And ooh, what a hot dad ! The hunk who plays dad is Nikolaj Coster-Waldu I haven't come across him earlier but I believe Game of Thrones fanatics will recognize him.
As the movie unfolds we are drawn to its central theme - how Gretta ( the character played by Juliette) going away repeatedly to these conflict zones and coming back wounded, having been in situations where she's come close to losing her life- is a huge drain on her family.
When she returns, there's an emotional distance,specially between Gretta and her husband and with her older daughter.They are wary of becoming close again, because she will be gone once more. As her husband tells her "you smell of death". He tells her, each time she's gone, they prepare for the worst.
All of which made me think of the awesome role reversal the movie offers. Almost all such movies where the person putting his life in danger is a man, and the person left holding the home front, is almost always a woman. I for one can't recall any other movie with such a role reversal. Can you?
Needless to say Julitte Binoche is ethereal and luminous as is the ocean, the most gorgeous backdrop of the movie where a lot of the movie is set.
There were parts of the movie which I found uncomfortable. Scenes such as Gretta shoving her camera into refugees' faces without their permission, because "the world needs to know" or the whole sequence ( suggestive of Afghanistan ) though it doesn't explicitly say so, of the woman suicide bomber. being a Muslim - tried and tested tropes all, very much part of the white saviour complex. Where would we be without the "civilizing" impact of white people? Sigh.
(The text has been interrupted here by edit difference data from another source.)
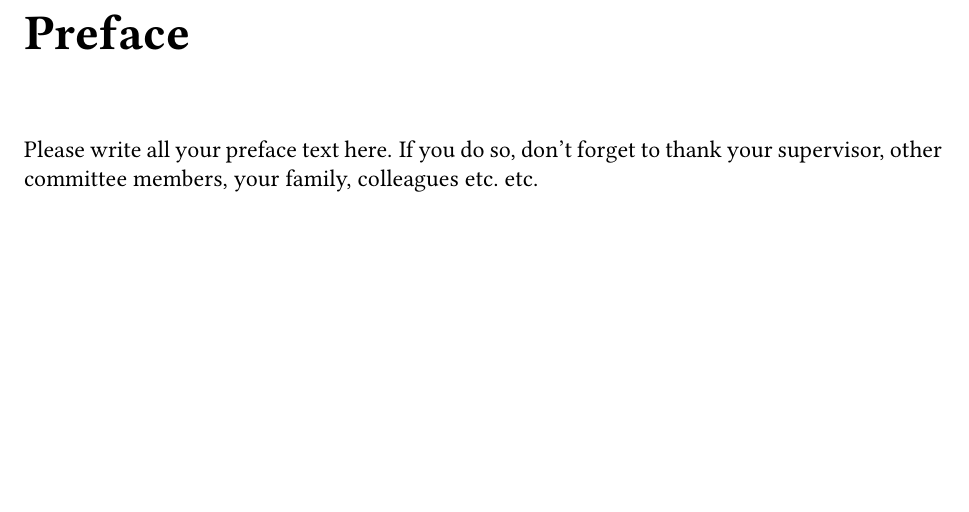
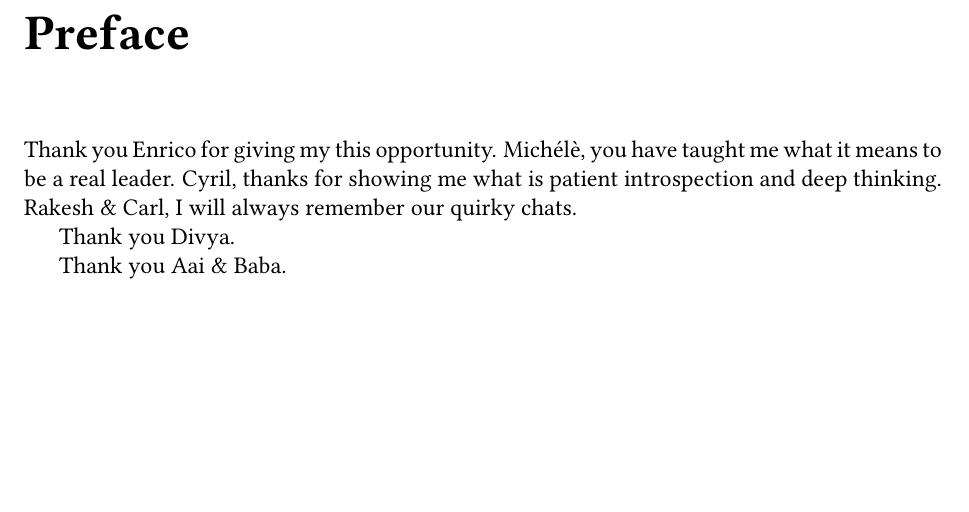
Before and after one commit to dal3006/phd-thesis, a LaTeX thesis (thesis.tex, which reads chapters/preface.tex): part of page 5 of 129, cut so that both start at the same text. Compiled offline with pdfLaTeX.

Commit message:
[Preface]: WIP

```diff
--- a/chapters/preface.tex
+++ b/chapters/preface.tex
@@ -1,3 +1,10 @@
 \chapter*{Preface}\label{chapter:preface}
 
-Please write all your preface text here. If you do so, don't forget to thank your supervisor, other committee members, your family, colleagues etc.\ etc.
+
+Thank you Enrico for giving my this opportunity. Mich\'el\`e, you have taught me what it
+means to be a real leader. Cyril, thanks for showing me what is patient introspection and
+deep thinking. Rakesh \& Carl, I will always remember our quirky chats.
+
+Thank you Divya.
+
+Thank you Aai \& Baba.
```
Yet, all this didn't dilute my thorough enjoyment of the movie. Go watch it if you can. If you already have, tell me about it.